The caricature of Christianity as a sentimental religion mostly about being nice to people is derived from the secular world, though tragically adopted by many Christians and churches. Thankfully, the seriousness of the Bible undercuts this silly notion.

“For everyone”.

The Scriptures are the inheritance of all mankind, but this gift is only received through the Church. The Church as a whole is guided by the Holy Spirit, and the Church alone has the ability to interpret rightly, to exegete. The very fact that early collections and fragments of Scripture were used in the Liturgy before the full compilation of the Bible suggests that Christians were from the very beginning interpreting Scripture within a dialectical framework that takes us beyond normal reading comprehension. As such, they considered the Scriptures to be off limits to outsiders. Consider what Georges Florovsky writes[note]from “Bible, Church and Tradition: An Eastern Orthodox View”, p. 18[/note] about the third century Christian, Tertullian:

Tertullian’s attitude to the Scriptures was typical. He was not prepared to discuss controversial topics of the faith with heretics on the Scriptural ground. Scriptures belonged to the Church. Heretics’ appeal to them was unlawful. They had no right on foreign property. Such was his main argument in the famous treatise: De praescriptione haeretkorum. An unbeliever has no access to the message, simply because he does not ‘receive’ it. For him there is no ‘message’ in the Bible.

Without the Church, the Bible is nothing. So yes, Mr. Apatow, and yes, all you unbelievers looking for succor, you are reading it wrong. If you want convincing, read the great works of Christian intellectuals or encounter the works of the greatest artists in history and search your own heart. If you can’t have faith after that, don’t be surprised when the Word of God seems like a mere book to you instead of a Person.

III.

For Christians, the fundamental prompting to faith does not consist of arguments but of a story. That story has its basis in the innermost parts of the human being – “The Kingdom of God is inside you” (Luke 17:21). Realizing the Truth of Christ is not like realizing the truth of the fact that you have brown hair. It isn’t like realizing the truth that the earth is 4.5 billion years old. Realizing the Truth of Christ, at the individual and fundamental level, is story-like, poetic. It feels like the rolling-back of a stone in your heart. Indeed, St. Gregory Palamas calls faith “an intellection of the heart.” The heart acts like a mind.

Read with this theological reality in mind, the Bible is “opened up” (Luke 24:45[note]”Then He opened their minds so that they could understand the Scriptures.”[/note]) for us by the Holy Spirit through the Church.
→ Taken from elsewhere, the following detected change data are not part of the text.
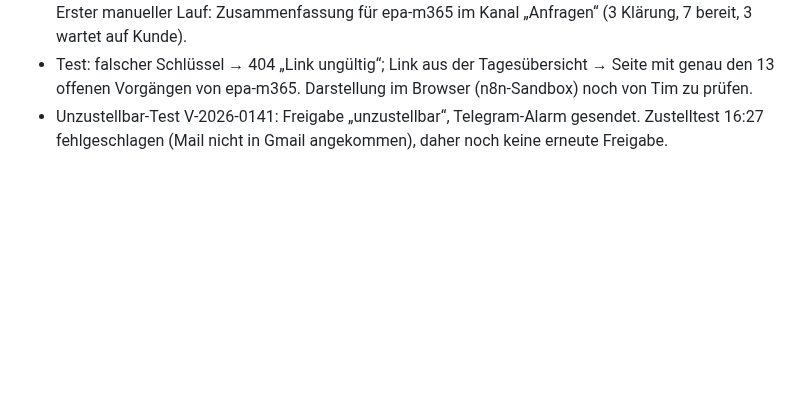
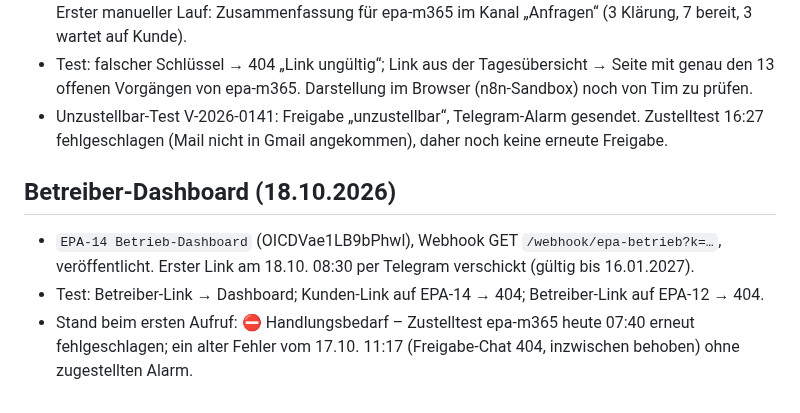
Before and after one commit to timbaule666/n8n, a Markdown page: email-process-agent/docs/Instanz-timbaule.md, the part around the change. GitHub-like rendering; blank space fills up the shorter version.

Commit message:
Doku: Betreiber-Dashboard in der Instanz
Co-Authored-By: Claude Opus 5.5 <noreply@anthropic.com>
Claude-Session: https://claude.ai/code/session_01DWBN4EiRV4Kip9NV7YGeLF

```diff
--- a/email-process-agent/docs/Instanz-timbaule.md
+++ b/email-process-agent/docs/Instanz-timbaule.md
@@ -285,3 +285,8 @@ Der Kunde `epa-ki-test` ist deaktiviert. Aktiv ist damit nur noch `epa-m365`.
 - `EPA-13 Tagesübersicht` (6CGAOQFceb6H5SvO), täglich 08:05 an Geschäftstagen, veröffentlicht. Erster manueller Lauf: Zusammenfassung für epa-m365 im Kanal „Anfragen“ (3 Klärung, 7 bereit, 3 wartet auf Kunde).
 - Test: falscher Schlüssel → 404 „Link ungültig“; Link aus der Tagesübersicht → Seite mit genau den 13 offenen Vorgängen von epa-m365. Darstellung im Browser (n8n-Sandbox) noch von Tim zu prüfen.
 - Unzustellbar-Test V-2026-0141: Freigabe „unzustellbar“, Telegram-Alarm gesendet. Zustelltest 16:27 fehlgeschlagen (Mail nicht in Gmail angekommen), daher noch keine erneute Freigabe.
+
+## Betreiber-Dashboard (18.10.2026)
+- `EPA-14 Betrieb-Dashboard` (OICDVae1LB9bPhwl), Webhook GET `/webhook/epa-betrieb?k=…`, veröffentlicht. Erster Link am 18.10. 08:30 per Telegram verschickt (gültig bis 16.01.2027).
+- Test: Betreiber-Link → Dashboard; Kunden-Link auf EPA-14 → 404; Betreiber-Link auf EPA-12 → 404.
+- Stand beim ersten Aufruf: ⛔ Handlungsbedarf – Zustelltest epa-m365 heute 07:40 erneut fehlgeschlagen; ein alter Fehler vom 17.10. 11:17 (Freigabe-Chat 404, inzwischen behoben) ohne zugestellten Alarm.
```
Seen in this light, the Bible suddenly becomes everything it is supposed to be: the Word of God in the words of men; the firm foundation of all dogma and sound theology; the Good News. But not until then, and certainly not when read by anyone looking for convincing.